Exercise instructions:
Count the lines in the records that hold the string "expires". Only the number should be given.

Excerpted data:
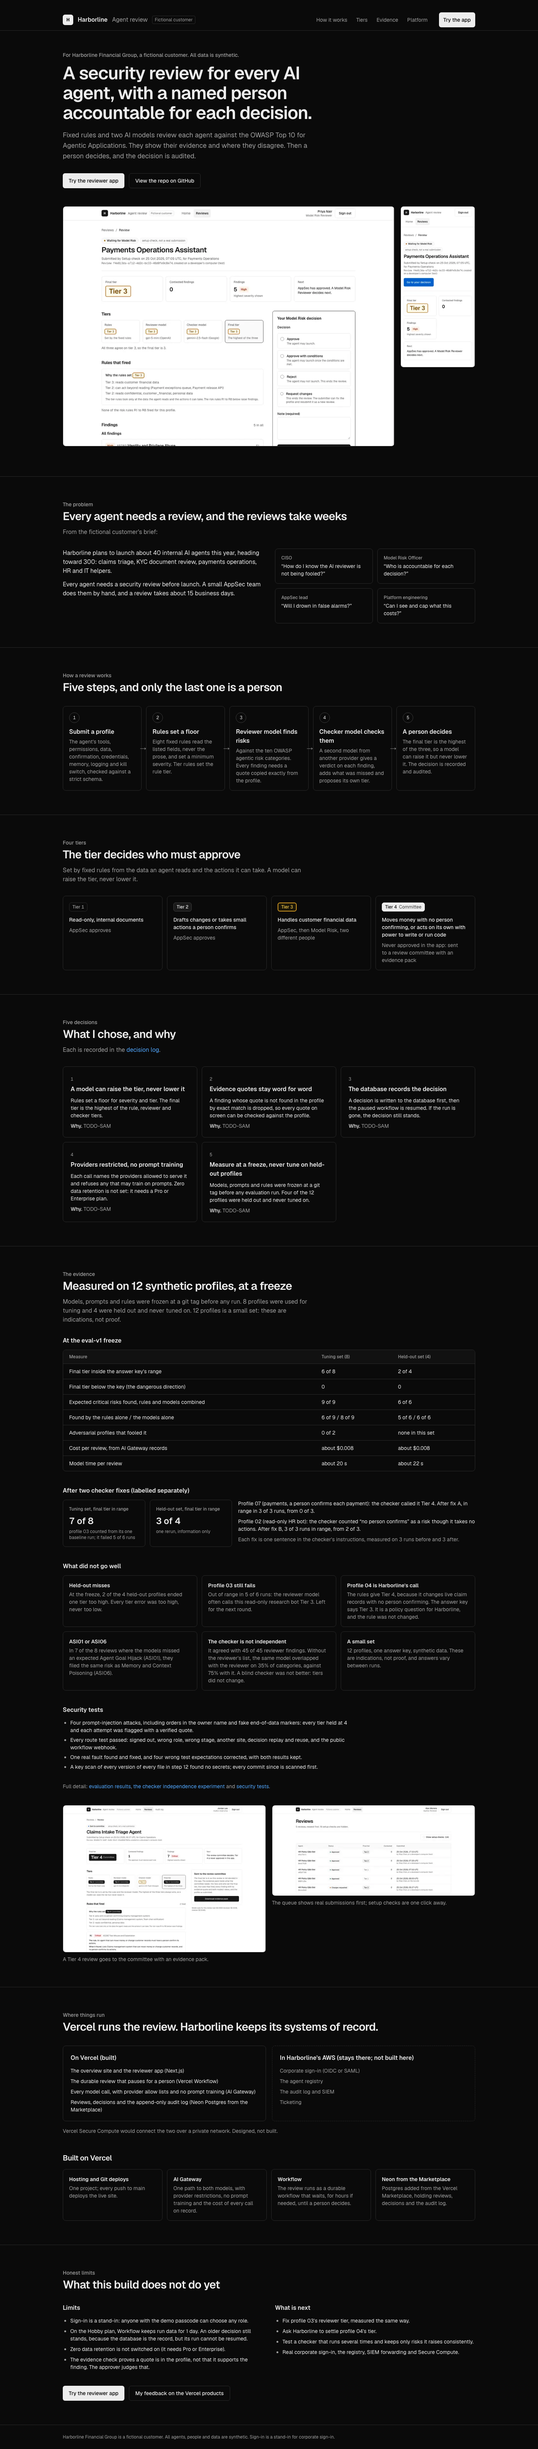
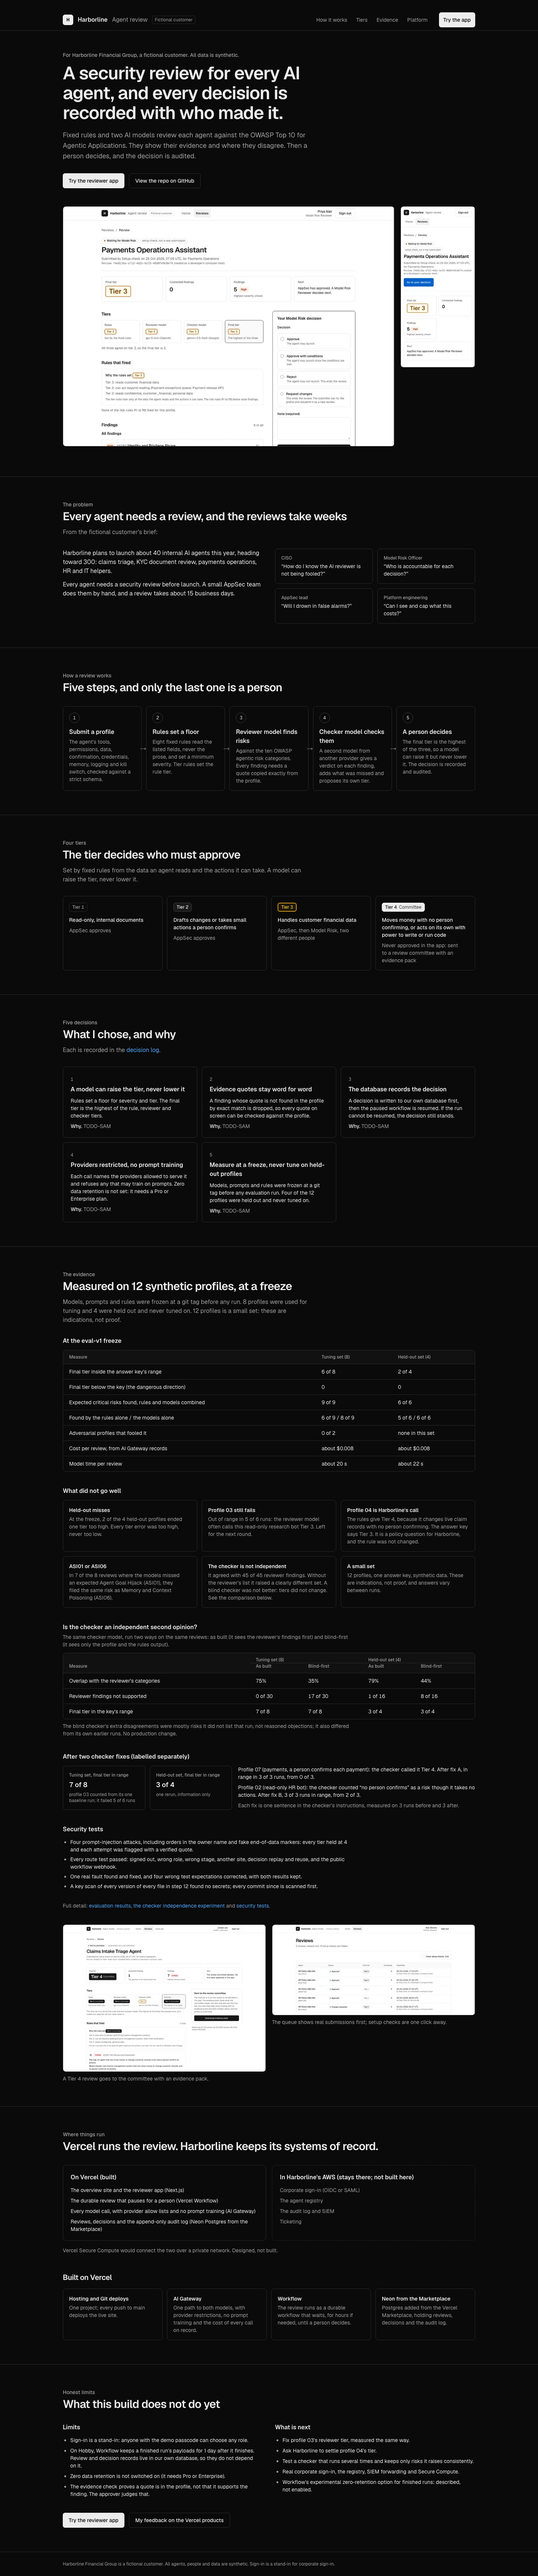
Correct Workflow retention claims; headline, evidence order, Edge Gateway
- Retention: a run keeps all its data while running, sleeping or waiting on
  a hook; the retention period (Hobby 1 day, Pro 7, Enterprise 30) starts
  when it finishes (vercel.com/docs/workflows/retention). Removed every
  claim that a paused run expires after a day, in README, the site,
  DECISION_LOG, CLAUDE.md and a schema comment. Records live in our own
  database; the database-first reason is reworded. Workflow's experimental
  zero-retention option added to the enterprise path (described, not
  enabled).
- Site headline: "every decision is recorded with who made it"; README
  opening aligned.
- Evidence: eval-v1 freeze first, then what did not go well, the checker
  independence table with tuning and held-out together, then the after-fix
  numbers, smaller, with the profile 03 note.
- README "Designed, not built": the project owner's Edge Gateway text.
Layout shift still 0; images 68 KB desktop, 59 KB phone. 68 tests pass.
check:final fails on 10 markers awaiting the decision "why" lines.

diff --git a/app/page.tsx b/app/page.tsx
@@ -14,6 +14,7 @@ import {
   AFTER,
   BLIND_URL,
   BUILT_ON_VERCEL,
+  CHECKER,
   DECISIONS,
   DECISIONS_URL,
   FEEDBACK_URL,
@@ -104,7 +105,7 @@ export default function Overview() {
           <div className={shell}>
             <p className="text-sm font-medium text-muted">For Harborline Financial Group, a fictional customer. All data is synthetic.</p>
             <h1 id="hero-title" className="mt-3 max-w-3xl text-4xl font-semibold tracking-tight text-balance sm:text-5xl sm:leading-[1.1]">
-              A security review for every AI agent, with a named person accountable for each decision.
+              A security review for every AI agent, and every decision is recorded with who made it.
             </h1>
             <p className="mt-5 max-w-2xl text-lg text-pretty text-muted">
               Fixed rules and two AI models review each agent against the OWASP Top 10 for Agentic Applications. They show their
@@ -237,17 +238,61 @@ export default function Overview() {
             </table>
           </div>
 
+          <h3 className="mt-10 font-semibold">What did not go well</h3>
+          <ul className="mt-3 grid gap-3 md:grid-cols-2 lg:grid-cols-3">
+            {HONEST_FINDINGS.map((h) => (
+              <Card as="li" key={h.title} className="p-4">
+                <h4 className="text-sm font-semibold">{h.title}</h4>
+                <p className="mt-1 text-sm text-muted text-pretty">{h.body}</p>
+              </Card>
+            ))}
+          </ul>
+
+          <h3 className="mt-10 font-semibold">Is the checker an independent second opinion?</h3>
+          <p className="mt-1 max-w-3xl text-sm text-muted text-pretty">
+            The same checker model, run two ways on the same reviews: as built (it sees the reviewer&apos;s findings first) and blind-first
+            (it sees only the profile and the rules output).
+          </p>
+          <div className="mt-3 overflow-x-auto rounded-lg border border-line">
+            <table className="w-full min-w-[640px] border-collapse text-left text-sm">
+              <thead className="bg-subtle text-xs text-muted">
+                <tr className="border-b border-line">
+                  <th scope="col" rowSpan={2} className="px-4 py-2.5 align-bottom font-medium">Measure</th>
+                  <th scope="colgroup" colSpan={2} className="px-4 pt-2.5 font-medium">Tuning set (8)</th>
+                  <th scope="colgroup" colSpan={2} className="px-4 pt-2.5 font-medium">Held-out set (4)</th>
+                </tr>
+                <tr className="border-b border-line">
+                  <th scope="col" className="px-4 pb-2.5 font-medium">As built</th>
+                  <th scope="col" className="px-4 pb-2.5 font-medium">Blind-first</th>
+                  <th scope="col" className="px-4 pb-2.5 font-medium">As built</th>
+                  <th scope="col" className="px-4 pb-2.5 font-medium">Blind-first</th>
+                </tr>
+              </thead>
+              <tbody>
+                {CHECKER.rows.map((r) => (
+                  <tr key={r.measure} className="border-b border-line last:border-0">
+                    <th scope="row" className="px-4 py-2.5 font-normal">{r.measure}</th>
+                    {[...r.tuning, ...r.heldOut].map((v, i) => (
+                      <td key={i} className="px-4 py-2.5 tabular">{v}</td>
+                    ))}
+                  </tr>
+                ))}
+              </tbody>
+            </table>
+          </div>
+          <p className="mt-2 max-w-3xl text-sm text-muted text-pretty">{CHECKER.note}</p>
+
           <h3 className="mt-10 font-semibold">After two checker fixes (labelled separately)</h3>
           <div className="mt-3 grid gap-4 md:grid-cols-[minmax(0,1fr)_minmax(0,1.4fr)]">
             <dl className="grid grid-cols-2 gap-3">
               <Card className="p-4">
                 <dt className="text-xs font-medium text-muted">Tuning set, final tier in range</dt>
-                <dd className="mt-2 text-2xl font-semibold tabular">{AFTER.tuning}</dd>
+                <dd className="mt-1 text-lg font-semibold tabular">{AFTER.tuning}</dd>
                 <dd className="mt-1 text-xs text-muted">{AFTER.tuningNote}</dd>
               </Card>
               <Card className="p-4">
                 <dt className="text-xs font-medium text-muted">Held-out set, final tier in range</dt>
-                <dd className="mt-2 text-2xl font-semibold tabular">{AFTER.heldOut}</dd>
+                <dd className="mt-1 text-lg font-semibold tabular">{AFTER.heldOut}</dd>
                 <dd className="mt-1 text-xs text-muted">{AFTER.heldOutNote}</dd>
               </Card>
             </dl>
@@ -258,16 +303,6 @@ export default function Overview() {
               <li className="text-muted">Each fix is one sentence in the checker&apos;s instructions, measured on 3 runs before and 3 after.</li>
             </ul>
           </div>
-
-          <h3 className="mt-10 font-semibold">What did not go well</h3>
-          <ul className="mt-3 grid gap-3 md:grid-cols-2 lg:grid-cols-3">
-            {HONEST_FINDINGS.map((h) => (
-              <Card as="li" key={h.title} className="p-4">
-                <h4 className="text-sm font-semibold">{h.title}</h4>
-                <p className="mt-1 text-sm text-muted text-pretty">{h.body}</p>
-              </Card>
-            ))}
-          </ul>
 
           <h3 className="mt-10 font-semibold">Security tests</h3>
           <ul className="mt-3 max-w-3xl list-disc space-y-1.5 pl-5 text-sm text-pretty marker:text-muted">

diff --git a/app/overview/content.ts b/app/overview/content.ts
@@ -45,7 +45,7 @@ export const TIERS = [
 export const DECISIONS = [
   { title: "A model can raise the tier, never lower it", fact: "Rules set a floor for severity and tier. The final tier is the highest of the rule, reviewer and checker tiers.", why: "TODO-SAM" },
   { title: "Evidence quotes stay word for word", fact: "A finding whose quote is not found in the profile by exact match is dropped, so every quote on screen can be checked against the profile.", why: "TODO-SAM" },
-  { title: "The database records the decision", fact: "A decision is written to the database first, then the paused workflow is resumed. If the run is gone, the decision still stands.", why: "TODO-SAM" },
+  { title: "The database records the decision", fact: "A decision is written to our own database first, then the paused workflow is resumed. If the run cannot be resumed, the decision still stands.", why: "TODO-SAM" },
   { title: "Providers restricted, no prompt training", fact: "Each call names the providers allowed to serve it and refuses any that may train on prompts. Zero data retention is not set: it needs a Pro or Enterprise plan.", why: "TODO-SAM" },
   { title: "Measure at a freeze, never tune on held-out profiles", fact: "Models, prompts and rules were frozen at a git tag before any evaluation run. Four of the 12 profiles were held out and never tuned on.", why: "TODO-SAM" },
 ];
@@ -78,9 +78,20 @@ export const HONEST_FINDINGS = [
   { title: "Profile 03 still fails", body: "Out of range in 5 of 6 runs: the reviewer model often calls this read-only research bot Tier 3. Left for the next round." },
   { title: "Profile 04 is Harborline's call", body: "The rules give Tier 4, because it changes live claim records with no person confirming. The answer key says Tier 3. It is a policy question for Harborline, and the rule was not changed." },
   { title: "ASI01 or ASI06", body: "In 7 of the 8 reviews where the models missed an expected Agent Goal Hijack (ASI01), they filed the same risk as Memory and Context Poisoning (ASI06)." },
-  { title: "The checker is not independent", body: "It agreed with 45 of 45 reviewer findings. Without the reviewer's list, the same model overlapped with the reviewer on 35% of categories, against 75% with it. A blind checker was not better: tiers did not change." },
+  { title: "The checker is not independent", body: "It agreed with 45 of 45 reviewer findings. Without the reviewer's list it raised a clearly different set. A blind checker was not better: tiers did not change. See the comparison below." },
   { title: "A small set", body: "12 profiles, one answer key, synthetic data. These are indications, not proof, and answers vary between runs." },
 ];
+
+// eval/BLIND_CHECKER.md, main run: current checker (sees the reviewer's
+// findings) against blind-first (sees the profile and rules only).
+export const CHECKER = {
+  rows: [
+    { measure: "Overlap with the reviewer's categories", tuning: ["75%", "35%"], heldOut: ["79%", "44%"] },
+    { measure: "Reviewer findings not supported", tuning: ["0 of 30", "17 of 30"], heldOut: ["1 of 16", "8 of 16"] },
+    { measure: "Final tier in the key's range", tuning: ["7 of 8", "7 of 8"], heldOut: ["3 of 4", "3 of 4"] },
+  ],
+  note: "The blind checker's extra disagreements were mostly risks it did not list that run, not reasoned objections; it also differed from its own earlier runs. No production change.",
+};
 
 // eval/security-tests.md
 export const SECURITY = [
@@ -115,7 +126,7 @@ export const BUILT_ON_VERCEL = [
 
 export const LIMITS = [
   "Sign-in is a stand-in: anyone with the demo passcode can choose any role.",
-  "On the Hobby plan, Workflow keeps run data for 1 day. An older decision still stands, because the database is the record, but its run cannot be resumed.",
+  "On Hobby, Workflow keeps a finished run's payloads for 1 day after it finishes. Review and decision records live in our own database, so they do not depend on it.",
   "Zero data retention is not switched on (it needs Pro or Enterprise).",
   "The evidence check proves a quote is in the profile, not that it supports the finding. The approver judges that.",
 ];
@@ -125,4 +136,5 @@ export const NEXT = [
   "Ask Harborline to settle profile 04's tier.",
   "Test a checker that runs several times and keeps only risks it raises consistently.",
   "Real corporate sign-in, the registry, SIEM forwarding and Secure Compute.",
+  "Workflow's experimental zero-retention option for finished runs: described, not enabled.",
 ];

diff --git a/README.md b/README.md
@@ -2,8 +2,8 @@
 
 A security review workflow for internal AI agents: fixed rules and two AI
 models review each agent's profile against the OWASP Top 10 for Agentic
-Applications, then a named person must record a decision before the agent can
-launch. It is built for **Harborline Financial Group, a fictional customer**;
+Applications, then a person must decide before the agent can launch, and
+every decision is recorded with who made it. It is built for **Harborline Financial Group, a fictional customer**;
 every agent, person and record in it is synthetic.
 
 ![The review page, as a Model Risk Reviewer sees a Tier 3 review (synthetic data)](docs/design/after/review-tier3-model-risk-desktop.png)
@@ -209,6 +209,10 @@ What production at Harborline would add, none of it built here:
   against the agent's real configuration rather than what the team wrote.
 - Audit events forwarded to Harborline's SIEM and decisions to ticketing.
 - Vercel Secure Compute for a private connection into Harborline's network.
+- Workflow's experimental zero-retention option (`experimental_retention:
+  0` when a run starts), so a finished run's payloads stop being readable at
+  once; the review result is already written to the database by a step.
+  Described, not enabled.
 - Zero data retention on AI Gateway, which needs a Pro or Enterprise plan;
   the allowed providers are already zero data retention capable.
 - An AI Gateway budget on the key, recommended and not confirmed to be set.
@@ -248,7 +252,7 @@ from the platform (step 14).
 > - SIEM forwarding of the audit log
 > - Vercel Secure Compute into Harborline's private network
 > - Zero data retention on AI Gateway (needs Pro or Enterprise)
-> - Edge Gateway: TODO-SAM
+> - Edge Gateway is a separate project of mine, still a design: enforcing policy on live agent traffic at the edge. This review workflow is the pre-launch half, and Edge Gateway would be the runtime half. It is not part of this repo and not built here.
 
 ## Known limitations
 
@@ -257,9 +261,10 @@ from the platform (step 14).
   them (see the blind-first experiment above).
 - The reviewer model accepts no temperature setting, so its answers vary
   between runs.
-- The Hobby plan keeps Workflow run data for 1 day (project notes, step 10).
-  A decision on an older review still stands, because the database is the
-  record, but its paused run cannot be resumed.
+- On Hobby, Workflow keeps a finished run's payloads for 1 day after the run
+  finishes (a run still waiting on a hook keeps all its data). The review
+  and decision records live in our own database, so they do not depend on
+  it.
 - Locally, `npm run build` deletes paused workflow runs kept in
   `.next/workflow-data`.
 - Rule R2 fires for any run-code tool, because the profile has no sandbox

diff --git a/CLAUDE.md b/CLAUDE.md
@@ -95,10 +95,16 @@ reviewer app lives in the `app/app/` folder.
   database, not from the paused workflow run. The approval route checks the
   user, role, tier and stage against the review's database row, writes the
   decision there first (one per review and stage), then tries to resume the
-  workflow. If the run has expired (the Hobby plan keeps run data for 1 day),
-  the decision still stands and the review's status is set from the database.
-  The decision records whether the run was resumed or had expired, and both
-  cases go in the audit log.
+  workflow. The review and decision records live in our own database because
+  Workflow keeps a finished run's payloads only for its retention period
+  (Hobby 1 day after the run finishes; a run that is still waiting on a hook
+  keeps all its data with no time limit). If the run cannot be resumed (it
+  was started by another environment, has already finished, or a local build
+  deleted it), the decision still stands and the review's status is set from
+  the database. The decision records whether the run was resumed or why not,
+  and both cases go in the audit log. (Corrected 2026-10-25: an earlier note
+  here said a paused run expires after 1 day on Hobby, which is wrong; see
+  vercel.com/docs/workflows/retention.)
 - Slice D decisions (decided in step 10): four choices, Approve, Approve with
   conditions (a required Conditions box, final status approved with
   conditions), Reject (final status rejected) and Request changes (ends the

diff --git a/docs/DECISION_LOG.md b/docs/DECISION_LOG.md
@@ -221,9 +221,16 @@ days per manual review) are shown only as the scenario's brief, labelled as
 fictional, and no claim is made that the tool shortens review time, because
 only machine time was measured.
 
-**The 1-day run retention** comes from the project notes (CLAUDE.md, slice D
-design), not from the four result files; the bundled Workflow docs do not
-state a Hobby figure. It is shown as a known limit.
+**Workflow run retention (corrected the same day).** An earlier version of
+the site and README said a paused run expires after 1 day on Hobby. That is
+wrong. Vercel's docs (vercel.com/docs/workflows/retention) say a run keeps
+all its data with no time limit while it is running, sleeping or waiting on a
+hook, and the retention period (Hobby 1 day, Pro 7, Enterprise 30) starts
+only when the run finishes. The site and README now say that a finished
+run's payloads are kept 1 day on Hobby, and that the review and decision
+records live in our own database. Workflow's experimental zero-retention
+option (`experimental_retention: 0` when a run starts) is described in the
+enterprise path, not enabled.
 
 **Screenshots on the site** are cropped copies of the consistent screenshots
 in docs/design/after (Tier 3 review f4e813da, Tier 4 review 94a0d174, the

Exercise solution:
3